EXERCISE OBJECTIVE> For each line below that contains the string "sobrescritura", copy that line.

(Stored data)
━━━━━━

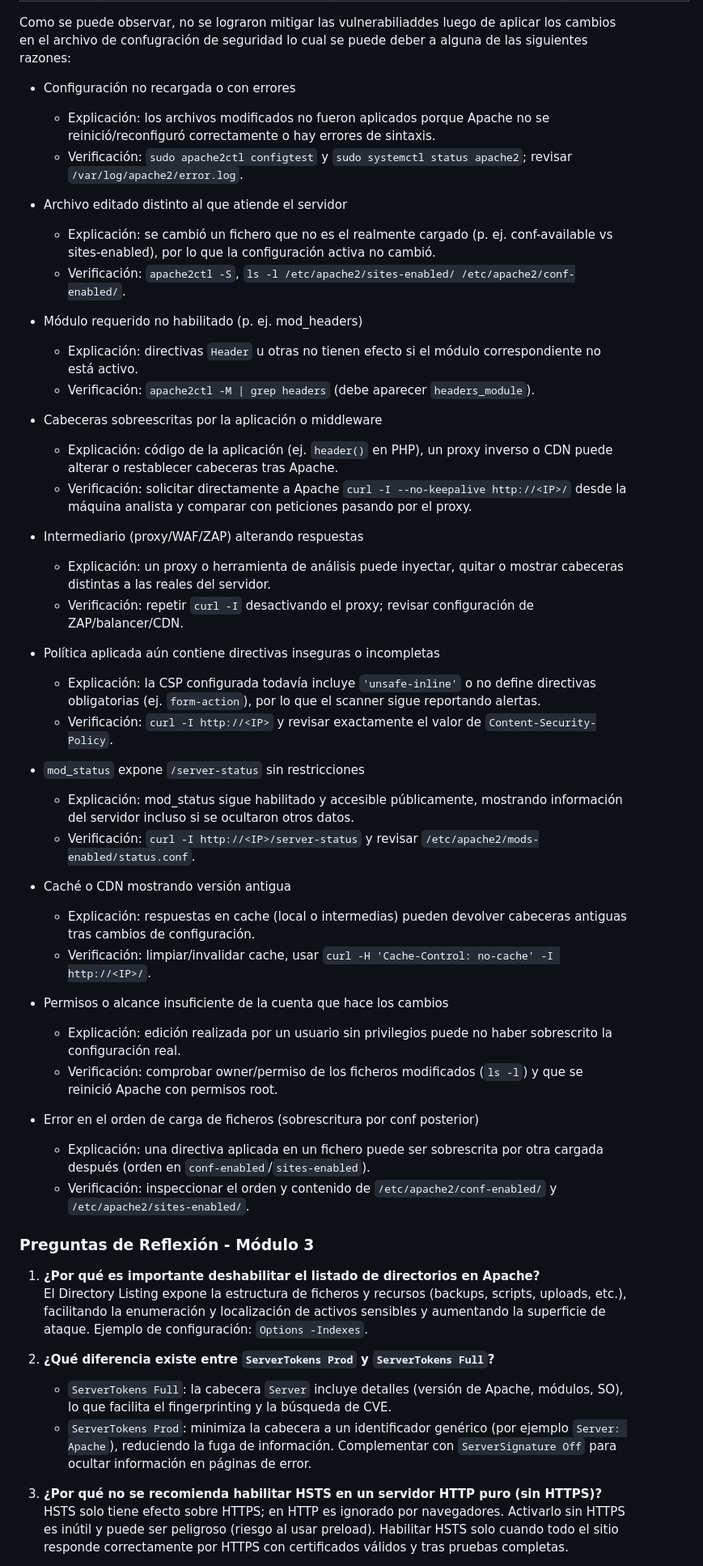
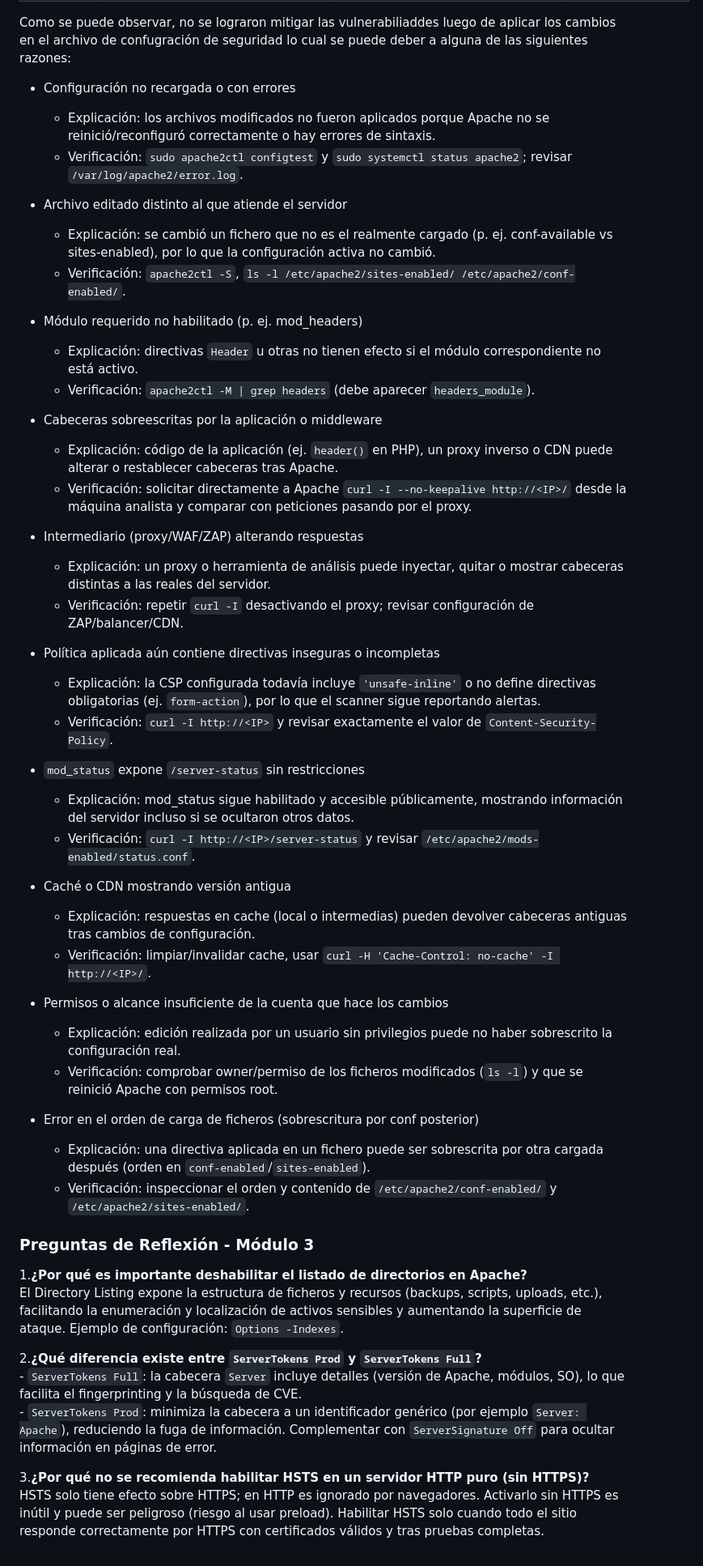
Before and after one commit to Jrgil20/PracticasCiberSeguridad, a Markdown page: Practica5/Practica5.md, the part around the change printed below. Shown: that part at 81% size. Rendered like a GitHub page.

Commit message:
Refine formatting and enhance clarity in Practica5.md; adjust spacing, improve module objectives, and update explanations for better readability.

```diff
--- a/Practica5/Practica5.md
+++ b/Practica5/Practica5.md
@@ -558,55 +589,56 @@ Luego de este proceso, se realizó nuevamente el escaneo y ahora se presenta una
 | Hidden File Found — `/server-status` expuesto | Sí | Sí | `GET /server-status` → HTTP/200 con información del servidor (cabeceras/body muestran versión Apache/estado). |
 
 Como se puede observar, no se lograron mitigar las vulnerabiliaddes luego de aplicar los cambios en el archivo de confugración de seguridad lo cual se puede deber a alguna de las siguientes razones:
-* Configuración no recargada o con errores
-  * Explicación: los archivos modificados no fueron aplicados porque Apache no se reinició/reconfiguró correctamente o hay errores de sintaxis.
-  * Verificación: `sudo apache2ctl configtest` y `sudo systemctl status apache2`; revisar `/var/log/apache2/error.log`.
 
-* Archivo editado distinto al que atiende el servidor
-  * Explicación: se cambió un fichero que no es el realmente cargado (p. ej. conf-available vs sites-enabled), por lo que la configuración activa no cambió.
-  * Verificación: `apache2ctl -S`, `ls -l /etc/apache2/sites-enabled/ /etc/apache2/conf-enabled/`.
+- Configuración no recargada o con errores
+  - Explicación: los archivos modificados no fueron aplicados porque Apache no se reinició/reconfiguró correctamente o hay errores de sintaxis.
+  - Verificación: `sudo apache2ctl configtest` y `sudo systemctl status apache2`; revisar `/var/log/apache2/error.log`.
 
-* Módulo requerido no habilitado (p. ej. mod_headers)
-  * Explicación: directivas `Header` u otras no tienen efecto si el módulo correspondiente no está activo.
-  * Verificación: `apache2ctl -M | grep headers` (debe aparecer `headers_module`).
+- Archivo editado distinto al que atiende el servidor
+  - Explicación: se cambió un fichero que no es el realmente cargado (p. ej. conf-available vs sites-enabled), por lo que la configuración activa no cambió.
+  - Verificación: `apache2ctl -S`, `ls -l /etc/apache2/sites-enabled/ /etc/apache2/conf-enabled/`.
 
-* Cabeceras sobreescritas por la aplicación o middleware
-  * Explicación: código de la aplicación (ej. `header()` en PHP), un proxy inverso o CDN puede alterar o restablecer cabeceras tras Apache.
-  * Verificación: solicitar directamente a Apache `curl -I --no-keepalive http://<IP>/` desde la máquina analista y comparar con peticiones pasando por el proxy.
+- Módulo requerido no habilitado (p. ej. mod_headers)
+  - Explicación: directivas `Header` u otras no tienen efecto si el módulo correspondiente no está activo.
+  - Verificación: `apache2ctl -M | grep headers` (debe aparecer `headers_module`).
 
-* Intermediario (proxy/WAF/ZAP) alterando respuestas
-  * Explicación: un proxy o herramienta de análisis puede inyectar, quitar o mostrar cabeceras distintas a las reales del servidor.
-  * Verificación: repetir `curl -I` desactivando el proxy; revisar configuración de ZAP/balancer/CDN.
+- Cabeceras sobreescritas por la aplicación o middleware
+  - Explicación: código de la aplicación (ej. `header()` en PHP), un proxy inverso o CDN puede alterar o restablecer cabeceras tras Apache.
+  - Verificación: solicitar directamente a Apache `curl -I --no-keepalive http://<IP>/` desde la máquina analista y comparar con peticiones pasando por el proxy.
 
-* Política aplicada aún contiene directivas inseguras o incompletas
-  * Explicación: la CSP configurada todavía incluye `'unsafe-inline'` o no define directivas obligatorias (ej. `form-action`), por lo que el scanner sigue reportando alertas.
-  * Verificación: `curl -I http://<IP>` y revisar exactamente el valor de `Content-Security-Policy`.
+- Intermediario (proxy/WAF/ZAP) alterando respuestas
+  - Explicación: un proxy o herramienta de análisis puede inyectar, quitar o mostrar cabeceras distintas a las reales del servidor.
+  - Verificación: repetir `curl -I` desactivando el proxy; revisar configuración de ZAP/balancer/CDN.
 
-* `mod_status` expone `/server-status` sin restricciones
-  * Explicación: mod_status sigue habilitado y accesible públicamente, mostrando información del servidor incluso si se ocultaron otros datos.
-  * Verificación: `curl -I http://<IP>/server-status` y revisar `/etc/apache2/mods-enabled/status.conf`.
+- Política aplicada aún contiene directivas inseguras o incompletas
+  - Explicación: la CSP configurada todavía incluye `'unsafe-inline'` o no define directivas obligatorias (ej. `form-action`), por lo que el scanner sigue reportando alertas.
+  - Verificación: `curl -I http://<IP>` y revisar exactamente el valor de `Content-Security-Policy`.
 
-* Caché o CDN mostrando versión antigua
-  * Explicación: respuestas en cache (local o intermedias) pueden devolver cabeceras antiguas tras cambios de configuración.
-  * Verificación: limpiar/invalidar cache, usar `curl -H 'Cache-Control: no-cache' -I http://<IP>/`.
+- `mod_status` expone `/server-status` sin restricciones
+  - Explicación: mod_status sigue habilitado y accesible públicamente, mostrando información del servidor incluso si se ocultaron otros datos.
+  - Verificación: `curl -I http://<IP>/server-status` y revisar `/etc/apache2/mods-enabled/status.conf`.
 
-* Permisos o alcance insuficiente de la cuenta que hace los cambios
-  * Explicación: edición realizada por un usuario sin privilegios puede no haber sobrescrito la configuración real.
-  * Verificación: comprobar owner/permiso de los ficheros modificados (`ls -l`) y que se reinició Apache con permisos root.
+- Caché o CDN mostrando versión antigua
+  - Explicación: respuestas en cache (local o intermedias) pueden devolver cabeceras antiguas tras cambios de configuración.
+  - Verificación: limpiar/invalidar cache, usar `curl -H 'Cache-Control: no-cache' -I http://<IP>/`.
 
-* Error en el orden de carga de ficheros (sobrescritura por conf posterior)
-  * Explicación: una directiva aplicada en un fichero puede ser sobrescrita por otra cargada después (orden en `conf-enabled`/`sites-enabled`).
-  * Verificación: inspeccionar el orden y contenido de `/etc/apache2/conf-enabled/` y `/etc/apache2/sites-enabled/`.
+- Permisos o alcance insuficiente de la cuenta que hace los cambios
+  - Explicación: edición realizada por un usuario sin privilegios puede no haber sobrescrito la configuración real.
+  - Verificación: comprobar owner/permiso de los ficheros modificados (`ls -l`) y que se reinició Apache con permisos root.
+
+- Error en el orden de carga de ficheros (sobrescritura por conf posterior)
+  - Explicación: una directiva aplicada en un fichero puede ser sobrescrita por otra cargada después (orden en `conf-enabled`/`sites-enabled`).
+  - Verificación: inspeccionar el orden y contenido de `/etc/apache2/conf-enabled/` y `/etc/apache2/sites-enabled/`.
 
 ### Preguntas de Reflexión - Módulo 3
 
-1.  **¿Por qué es importante deshabilitar el listado de directorios en Apache?**
+1.**¿Por qué es importante deshabilitar el listado de directorios en Apache?**
     El Directory Listing expone la estructura de ficheros y recursos (backups, scripts, uploads, etc.), facilitando la enumeración y localización de activos sensibles y aumentando la superficie de ataque. Ejemplo de configuración: `Options -Indexes`.
 
-2.  **¿Qué diferencia existe entre `ServerTokens Prod` y `ServerTokens Full`?**
-    *   `ServerTokens Full`: la cabecera `Server` incluye detalles (versión de Apache, módulos, SO), lo que facilita el fingerprinting y la búsqueda de CVE.
-    *   `ServerTokens Prod`: minimiza la cabecera a un identificador genérico (por ejemplo `Server: Apache`), reduciendo la fuga de información. Complementar con `ServerSignature Off` para ocultar información en páginas de error.
+2.**¿Qué diferencia existe entre `ServerTokens Prod` y `ServerTokens Full`?**
+    - `ServerTokens Full`: la cabecera `Server` incluye detalles (versión de Apache, módulos, SO), lo que facilita el fingerprinting y la búsqueda de CVE.
+    - `ServerTokens Prod`: minimiza la cabecera a un identificador genérico (por ejemplo `Server: Apache`), reduciendo la fuga de información. Complementar con `ServerSignature Off` para ocultar información en páginas de error.
 
-3.  **¿Por qué no se recomienda habilitar HSTS en un servidor HTTP puro (sin HTTPS)?**
+3.**¿Por qué no se recomienda habilitar HSTS en un servidor HTTP puro (sin HTTPS)?**
     HSTS solo tiene efecto sobre HTTPS; en HTTP es ignorado por navegadores. Activarlo sin HTTPS es inútil y puede ser peligroso (riesgo al usar preload). Habilitar HSTS solo cuando todo el sitio responde correctamente por HTTPS con certificados válidos y tras pruebas completas.
 
```
Also changed, not shown: other parts of Practica5/Practica5.md (+115 -84 lines).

━━━━━━

WRITTEN SOLUTION>
-* Error en el orden de carga de ficheros (sobrescritura por conf posterior)
+- Error en el orden de carga de ficheros (sobrescritura por conf posterior)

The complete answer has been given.